Change detection outputs
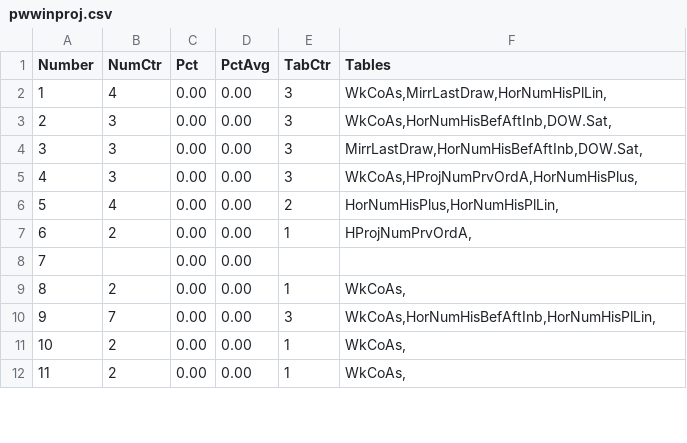
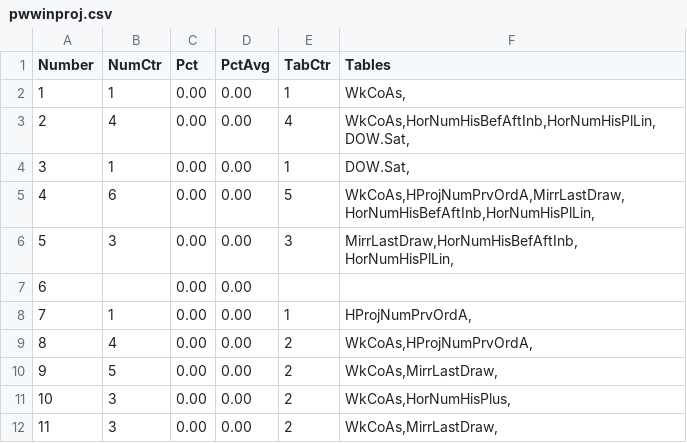
Before and after one commit to csnlcbtt/wix, a CSV file: csv/pwwinproj.csv, drawn as a sheet; only a part is shown; the diff covers the shown part only.

```diff
--- a/csv/pwwinproj.csv
+++ b/csv/pwwinproj.csv
@@ -1,12 +1,12 @@
 "Number","NumCtr","Pct","PctAvg","TabCtr","Tables"
-1,4,0.00,0.00,3,"WkCoAs,MirrLastDraw,HorNumHisPlLin,"
-2,3,0.00,0.00,3,"WkCoAs,HorNumHisBefAftInb,DOW.Sat,"
-3,3,0.00,0.00,3,"MirrLastDraw,HorNumHisBefAftInb,DOW.Sat,"
-4,3,0.00,0.00,3,"WkCoAs,HProjNumPrvOrdA,HorNumHisPlus,"
-5,4,0.00,0.00,2,"HorNumHisPlus,HorNumHisPlLin,"
-6,2,0.00,0.00,1,"HProjNumPrvOrdA,"
-7,,0.00,0.00,,
-8,2,0.00,0.00,1,"WkCoAs,"
-9,7,0.00,0.00,3,"WkCoAs,HorNumHisBefAftInb,HorNumHisPlLin,"
-10,2,0.00,0.00,1,"WkCoAs,"
-11,2,0.00,0.00,1,"WkCoAs,"
+1,1,0.00,0.00,1,"WkCoAs,"
+2,4,0.00,0.00,4,"WkCoAs,HorNumHisBefAftInb,HorNumHisPlLin,DOW.Sat,"
+3,1,0.00,0.00,1,"DOW.Sat,"
+4,6,0.00,0.00,5,"WkCoAs,HProjNumPrvOrdA,MirrLastDraw,HorNumHisBefAftInb,HorNumHisPlLin,"
+5,3,0.00,0.00,3,"MirrLastDraw,HorNumHisBefAftInb,HorNumHisPlLin,"
+6,,0.00,0.00,,
+7,1,0.00,0.00,1,"HProjNumPrvOrdA,"
+8,4,0.00,0.00,2,"WkCoAs,HProjNumPrvOrdA,"
+9,5,0.00,0.00,2,"WkCoAs,MirrLastDraw,"
+10,3,0.00,0.00,2,"WkCoAs,HorNumHisPlus,"
+11,3,0.00,0.00,2,"WkCoAs,MirrLastDraw,"
```
Also changed, not shown: 59 edited cells elsewhere in this file, csv/p2hznhist.csv, csv/p4hznhist.csv, 26 other files.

_Task to carry out_
All lines above that contain "HProjNumPrvOrdA" are required in the answer.

_Task response_
-4,3,0.00,0.00,3,"WkCoAs,HProjNumPrvOrdA,HorNumHisPlus,"
-6,2,0.00,0.00,1,"HProjNumPrvOrdA,"
+4,6,0.00,0.00,5,"WkCoAs,HProjNumPrvOrdA,MirrLastDraw,HorNumHisBefAftInb,HorNumHisPlLin,"
+7,1,0.00,0.00,1,"HProjNumPrvOrdA,"
+8,4,0.00,0.00,2,"WkCoAs,HProjNumPrvOrdA,"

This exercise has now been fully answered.